Why hasn’t paper-based print been replaced with electronic files? Books, magazines, posters, newspapers, brochures, leaflets, and other printed material are technologies that work – they are portable, recyclable, do not need a power supply to operate, and are not prone to software failures. Print can be read anywhere, and the reader can easily go back to check anything not clearly understood.
Advertisers like the printed page, because it cannot be switched off in the way television, a computer, or a smart phone can – or blocked, as is the case with popup advertisements on Web sites. Beyond all these reasons, of course, the Internet has also made it easy for many of us to buy more books, posters, and magazines from all parts of the globe. Sometimes the very forces that are supposed to be killing print actually nourish it.

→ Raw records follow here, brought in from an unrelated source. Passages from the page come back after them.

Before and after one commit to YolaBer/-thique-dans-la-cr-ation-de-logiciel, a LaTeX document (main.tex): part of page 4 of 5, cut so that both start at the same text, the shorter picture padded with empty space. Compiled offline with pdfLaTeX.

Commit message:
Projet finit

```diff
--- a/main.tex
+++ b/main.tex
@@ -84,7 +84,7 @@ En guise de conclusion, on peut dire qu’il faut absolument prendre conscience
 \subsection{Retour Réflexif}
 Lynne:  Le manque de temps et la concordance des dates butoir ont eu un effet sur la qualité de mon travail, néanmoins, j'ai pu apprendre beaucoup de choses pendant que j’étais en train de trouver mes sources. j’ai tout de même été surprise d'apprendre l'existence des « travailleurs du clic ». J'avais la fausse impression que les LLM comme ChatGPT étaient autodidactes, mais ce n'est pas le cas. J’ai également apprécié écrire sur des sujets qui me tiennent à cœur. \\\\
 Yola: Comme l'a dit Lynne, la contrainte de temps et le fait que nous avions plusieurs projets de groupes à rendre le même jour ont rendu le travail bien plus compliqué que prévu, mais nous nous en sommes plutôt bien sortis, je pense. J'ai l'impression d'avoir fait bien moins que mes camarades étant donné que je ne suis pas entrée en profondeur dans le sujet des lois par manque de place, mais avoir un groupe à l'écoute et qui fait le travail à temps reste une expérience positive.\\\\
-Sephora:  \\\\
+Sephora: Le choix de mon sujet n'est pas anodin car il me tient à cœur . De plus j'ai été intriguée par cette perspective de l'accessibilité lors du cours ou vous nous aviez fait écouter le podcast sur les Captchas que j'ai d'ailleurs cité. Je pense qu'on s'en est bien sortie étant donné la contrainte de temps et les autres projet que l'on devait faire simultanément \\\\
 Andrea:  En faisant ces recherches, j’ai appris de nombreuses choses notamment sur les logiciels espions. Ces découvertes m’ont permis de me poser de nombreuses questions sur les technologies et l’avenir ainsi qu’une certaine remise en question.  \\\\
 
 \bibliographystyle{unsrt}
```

The ease at which files can be transferred around the globe also opens up new possibilities when it comes to print. Digital printing is a widely available and cost effective solution for short run and personalised (variable data) printing. Print on Demand (POD) has enabled publishers to economically print as few as a single copy rather than having to print hundreds and store them in a warehouse. The term POD is mainly used in relation to book publishing and printing. Traditional book publishing suffers from the problem that it is uneconomical to print short runs. This is because the preparatory costs (prepress, platemaking and make-ready on the printing press) are spread across the quantity printed, meaning that runs of a few hundred result in high production cost and therefore a prohibitive retail price. This was usually more of a problem on reprints rather than new titles. The issue has largely been solved by the development of digital printing and specialist offset litho equipment designed for short runs, backed up by suitable finishing and binding equipment.

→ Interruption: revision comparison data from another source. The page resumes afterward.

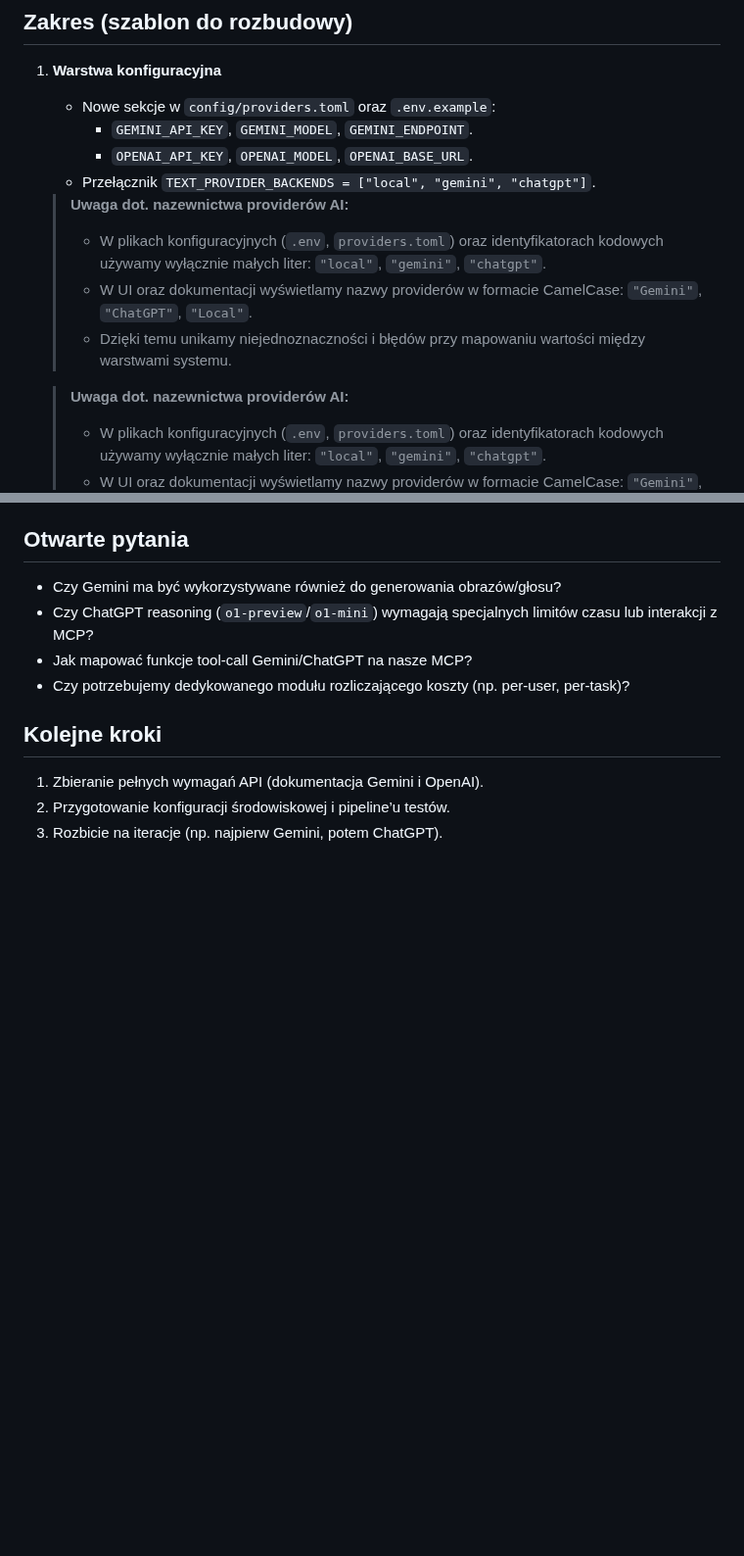
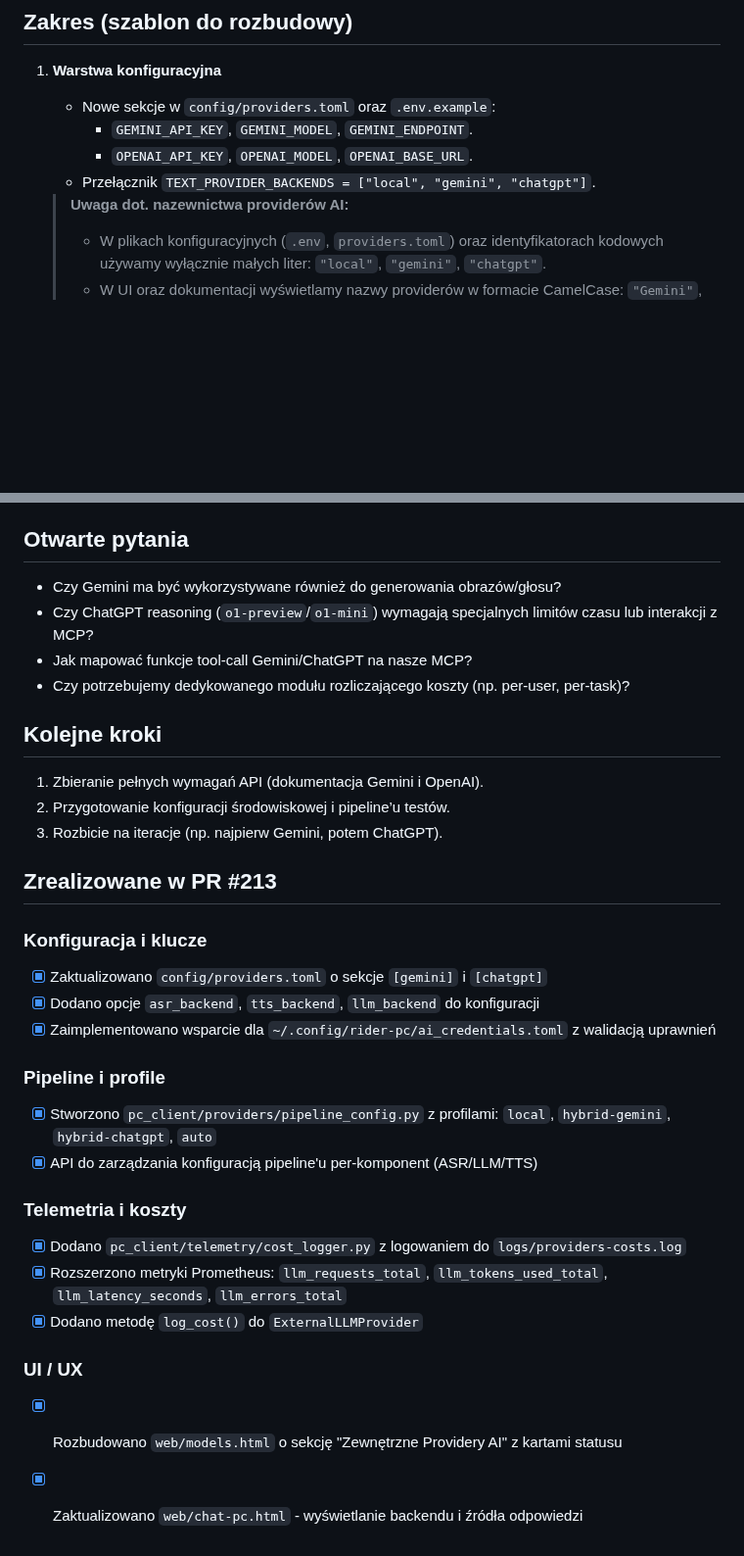
Before and after one commit to mpieniak01/Rider-Pc, a Markdown page: docs_pl/_to_do/213_nowi_prowiderzy_ai.md, 2 parts joined by grey strips. Shown at 98% size. GitHub-like rendering; blank space fills up the shorter version.

Commit message:
Uspójnienie dokumentacji 213 - usunięcie duplikatów i dodanie sekcji zrealizowanych
Co-authored-by: mpieniak01 <8170413+mpieniak01@users.noreply.github.com>

```diff
--- a/docs_pl/_to_do/213_nowi_prowiderzy_ai.md
+++ b/docs_pl/_to_do/213_nowi_prowiderzy_ai.md
@@ -57,11 +57,6 @@ Docelowo UI (Chat PC, PR Assistant, Benchmark) ma umożliwiać wybór źródła
      - `GEMINI_API_KEY`, `GEMINI_MODEL`, `GEMINI_ENDPOINT`.
      - `OPENAI_API_KEY`, `OPENAI_MODEL`, `OPENAI_BASE_URL`.
    - Przełącznik `TEXT_PROVIDER_BACKENDS = ["local", "gemini", "chatgpt"]`.
-
-   > **Uwaga dot. nazewnictwa providerów AI:**
-   > - W plikach konfiguracyjnych (`.env`, `providers.toml`) oraz identyfikatorach kodowych używamy wyłącznie małych liter: `"local"`, `"gemini"`, `"chatgpt"`.
-   > - W UI oraz dokumentacji wyświetlamy nazwy providerów w formacie CamelCase: `"Gemini"`, `"ChatGPT"`, `"Local"`.
-   > - Dzięki temu unikamy niejednoznaczności i błędów przy mapowaniu wartości między warstwami systemu.
 
    > **Uwaga dot. nazewnictwa providerów AI:**
    > - W plikach konfiguracyjnych (`.env`, `providers.toml`) oraz identyfikatorach kodowych używamy wyłącznie małych liter: `"local"`, `"gemini"`, `"chatgpt"`.
@@ -242,3 +237,23 @@ Chcemy traktować każdy etap pipeline’u jako niezależny provider z możliwo
 1. Zbieranie pełnych wymagań API (dokumentacja Gemini i OpenAI).
 2. Przygotowanie konfiguracji środowiskowej i pipeline’u testów.
 3. Rozbicie na iteracje (np. najpierw Gemini, potem ChatGPT).
+
+## Zrealizowane w PR #213
+
+### Konfiguracja i klucze
+- [x] Zaktualizowano `config/providers.toml` o sekcje `[gemini]` i `[chatgpt]`
+- [x] Dodano opcje `asr_backend`, `tts_backend`, `llm_backend` do konfiguracji
+- [x] Zaimplementowano wsparcie dla `~/.config/rider-pc/ai_credentials.toml` z walidacją uprawnień
+
+### Pipeline i profile
+- [x] Stworzono `pc_client/providers/pipeline_config.py` z profilami: `local`, `hybrid-gemini`, `hybrid-chatgpt`, `auto`
+- [x] API do zarządzania konfiguracją pipeline'u per-komponent (ASR/LLM/TTS)
+
+### Telemetria i koszty
+- [x] Dodano `pc_client/telemetry/cost_logger.py` z logowaniem do `logs/providers-costs.log`
+- [x] Rozszerzono metryki Prometheus: `llm_requests_total`, `llm_tokens_used_total`, `llm_latency_seconds`, `llm_errors_total`
+- [x] Dodano metodę `log_cost()` do `ExternalLLMProvider`
+
+### UI / UX
+- [x] Rozbudowano `web/models.html` o sekcję "Zewnętrzne Providery AI" z kartami statusu
+- [x] Zaktualizowano `web/chat-pc.html` - wyświetlanie backendu i źródła odpowiedzi
```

True print on demand is where the publisher holds no stock at all and the book is printed in response to a customer order, even if only one copy is required. To achieve this, the publisher supplies the printer with digital files (usually PDFs) of the cover or dust jacket and text and these are held on the printer’s database to be retrieved immediately when required. Orders are placed electronically, so that a request from a consumer, bookseller or wholesaler can trigger the printing automatically and produce invoices minimising administration costs. Most specialist short-run printers offer fulfilment services, meaning once the publisher has put the book on the printer’s database, orders can go direct to the printer and the publisher simply receives a statement each month from the printer detailing the receipts and production costs, along with any necessary payments.

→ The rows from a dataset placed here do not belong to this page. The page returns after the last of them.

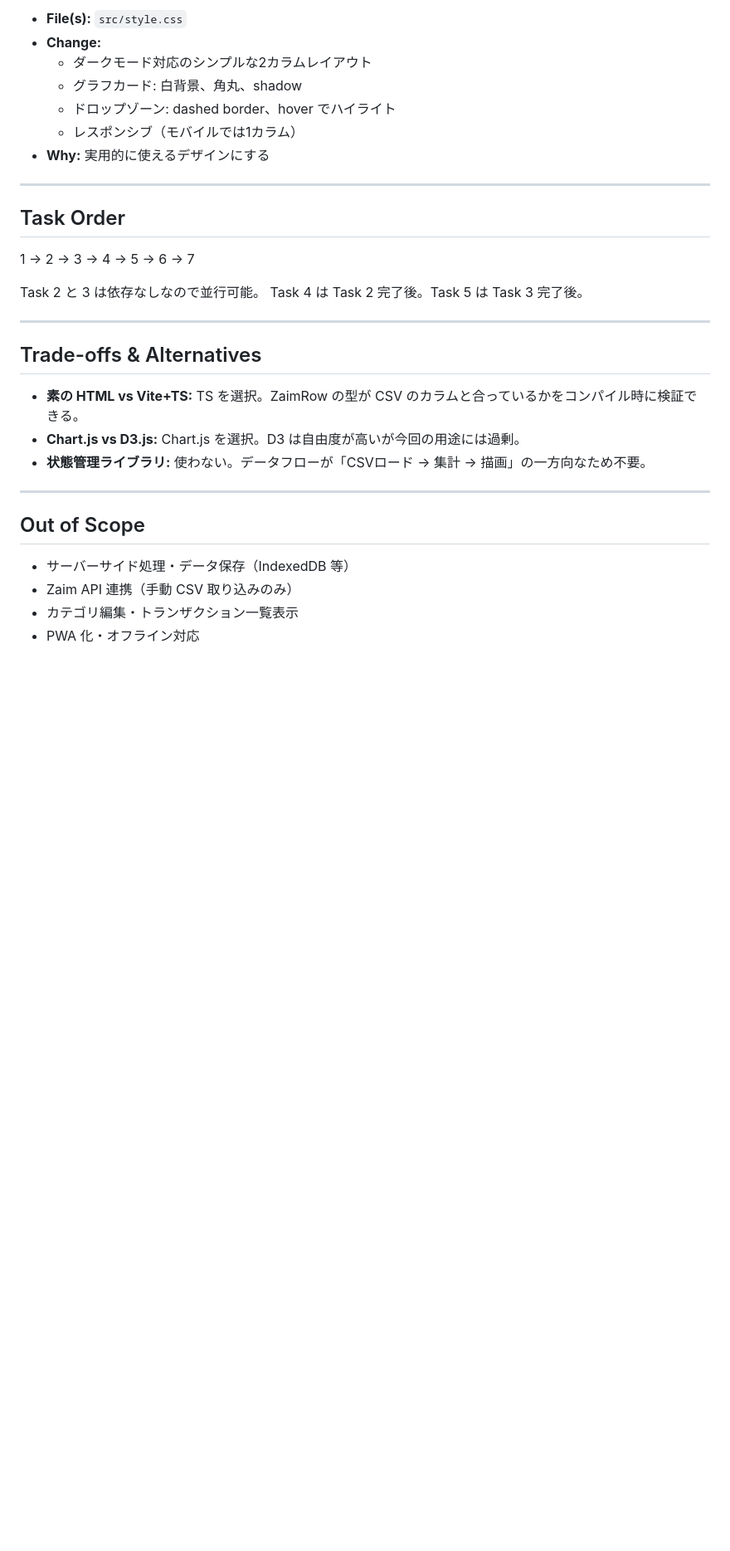
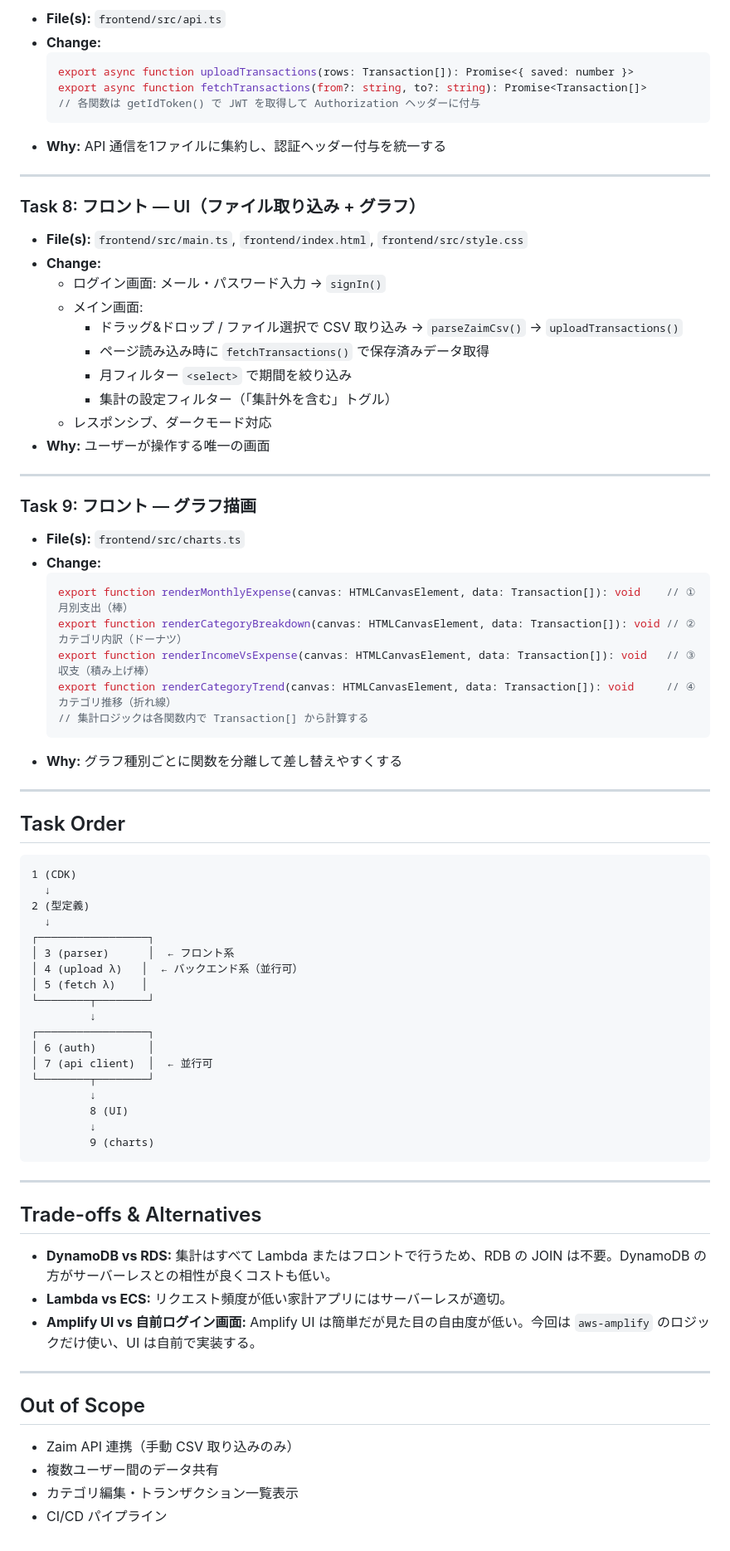
Before and after one commit to riku742652/tsumugi, a Markdown page: docs/plan-zaim-csv.md, the part around one of its changes. Shown at 83% size. Drawn GitHub-style; blank space fills up the shorter version.

````diff
--- a/docs/plan-zaim-csv.md
+++ b/docs/plan-zaim-csv.md
@@ -138,34 +168,81 @@ Zaim の CSV ファイルをブラウザ上でドラッグ&ドロップまたは
 
-- **File(s):** `src/style.css`
+- **File(s):** `frontend/src/api.ts`
 - **Change:**
-  - ダークモード対応のシンプルな2カラムレイアウト
-  - グラフカード: 白背景、角丸、shadow
-  - ドロップゾーン: dashed border、hover でハイライト
-  - レスポンシブ（モバイルでは1カラム）
-- **Why:** 実用的に使えるデザインにする
+  ```typescript
+  export async function uploadTransactions(rows: Transaction[]): Promise<{ saved: number }>
+  export async function fetchTransactions(from?: string, to?: string): Promise<Transaction[]>
+  // 各関数は getIdToken() で JWT を取得して Authorization ヘッダーに付与
+  ```
+- **Why:** API 通信を1ファイルに集約し、認証ヘッダー付与を統一する
+
+---
+
+### Task 8: フロント — UI（ファイル取り込み + グラフ）
+
+- **File(s):** `frontend/src/main.ts`, `frontend/index.html`, `frontend/src/style.css`
+- **Change:**
+  - ログイン画面: メール・パスワード入力 → `signIn()`
+  - メイン画面:
+    - ドラッグ&ドロップ / ファイル選択で CSV 取り込み → `parseZaimCsv()` → `uploadTransactions()`
+    - ページ読み込み時に `fetchTransactions()` で保存済みデータ取得
+    - 月フィルター `<select>` で期間を絞り込み
+    - 集計の設定フィルター（「集計外を含む」トグル）
+  - レスポンシブ、ダークモード対応
+- **Why:** ユーザーが操作する唯一の画面
+
+---
+
+### Task 9: フロント — グラフ描画
+
+- **File(s):** `frontend/src/charts.ts`
+- **Change:**
+  ```typescript
+  export function renderMonthlyExpense(canvas: HTMLCanvasElement, data: Transaction[]): void    // ① 月別支出（棒）
+  export function renderCategoryBreakdown(canvas: HTMLCanvasElement, data: Transaction[]): void // ② カテゴリ内訳（ドーナツ）
+  export function renderIncomeVsExpense(canvas: HTMLCanvasElement, data: Transaction[]): void   // ③ 収支（積み上げ棒）
+  export function renderCategoryTrend(canvas: HTMLCanvasElement, data: Transaction[]): void     // ④ カテゴリ推移（折れ線）
+  // 集計ロジックは各関数内で Transaction[] から計算する
+  ```
+- **Why:** グラフ種別ごとに関数を分離して差し替えやすくする
 
 ---
 
 ## Task Order
 
-1 → 2 → 3 → 4 → 5 → 6 → 7
-
-Task 2 と 3 は依存なしなので並行可能。
-Task 4 は Task 2 完了後。Task 5 は Task 3 完了後。
+```
+1 (CDK)
+  ↓
+2 (型定義)
+  ↓
+┌─────────────────┐
+│ 3 (parser)      │  ← フロント系
+│ 4 (upload λ)   │  ← バックエンド系（並行可）
+│ 5 (fetch λ)    │
+└────────┬────────┘
+         ↓
+┌─────────────────┐
+│ 6 (auth)        │
+│ 7 (api client)  │  ← 並行可
+└────────┬────────┘
+         ↓
+         8 (UI)
+         ↓
+         9 (charts)
+```
 
 ---
 
 ## Trade-offs & Alternatives
 
-- **素の HTML vs Vite+TS:** TS を選択。ZaimRow の型が CSV のカラムと合っているかをコンパイル時に検証できる。
-- **Chart.js vs D3.js:** Chart.js を選択。D3 は自由度が高いが今回の用途には過剰。
-- **状態管理ライブラリ:** 使わない。データフローが「CSVロード → 集計 → 描画」の一方向なため不要。
+- **DynamoDB vs RDS:** 集計はすべて Lambda またはフロントで行うため、RDB の JOIN は不要。DynamoDB の方がサーバーレスとの相性が良くコストも低い。
+- **Lambda vs ECS:** リクエスト頻度が低い家計アプリにはサーバーレスが適切。
+- **Amplify UI vs 自前ログイン画面:** Amplify UI は簡単だが見た目の自由度が低い。今回は `aws-amplify` のロジックだけ使い、UI は自前で実装する。
 
 ---
 
 ## Out of Scope
 
-- サーバーサイド処理・データ保存（IndexedDB 等）
 - Zaim API 連携（手動 CSV 取り込みのみ）
+- 複数ユーザー間のデータ共有
 - カテゴリ編集・トランザクション一覧表示
-- PWA 化・オフライン対応
+- CI/CD パイプライン
````
Also changed, not shown: other parts of docs/plan-zaim-csv.md (+105 -75 lines), docs/research-zaim-csv.md (+73 -52 lines).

This model doesn’t work for every type of publication – a mass-market paperback book would have too low a retail price to justify printing on short-run equipment. However, for academic, legal, technical and reference book, the concept has revolutionised the economics of the business and bought back into print hundreds of thousands of titles, which would have been previously unavailable. Printing on demand has also enabled much more accessible ‘self-publishing’. Before short runs were economical, someone who wanted to publish a book that wouldn’t be accepted by a conventional publisher had to go to a ‘vanity publisher’ who would print several hundred copies in order to reduce the per unit costs, even though these might not all sell, and charge a fee for the editorial and design work – all of which made self-publishing an expensive exercise. A telling statistic is that 50% of all published books with an ISBN (International Standard Book Number) sell fewer than 250 copies, so the potential market for short-run printing is vast.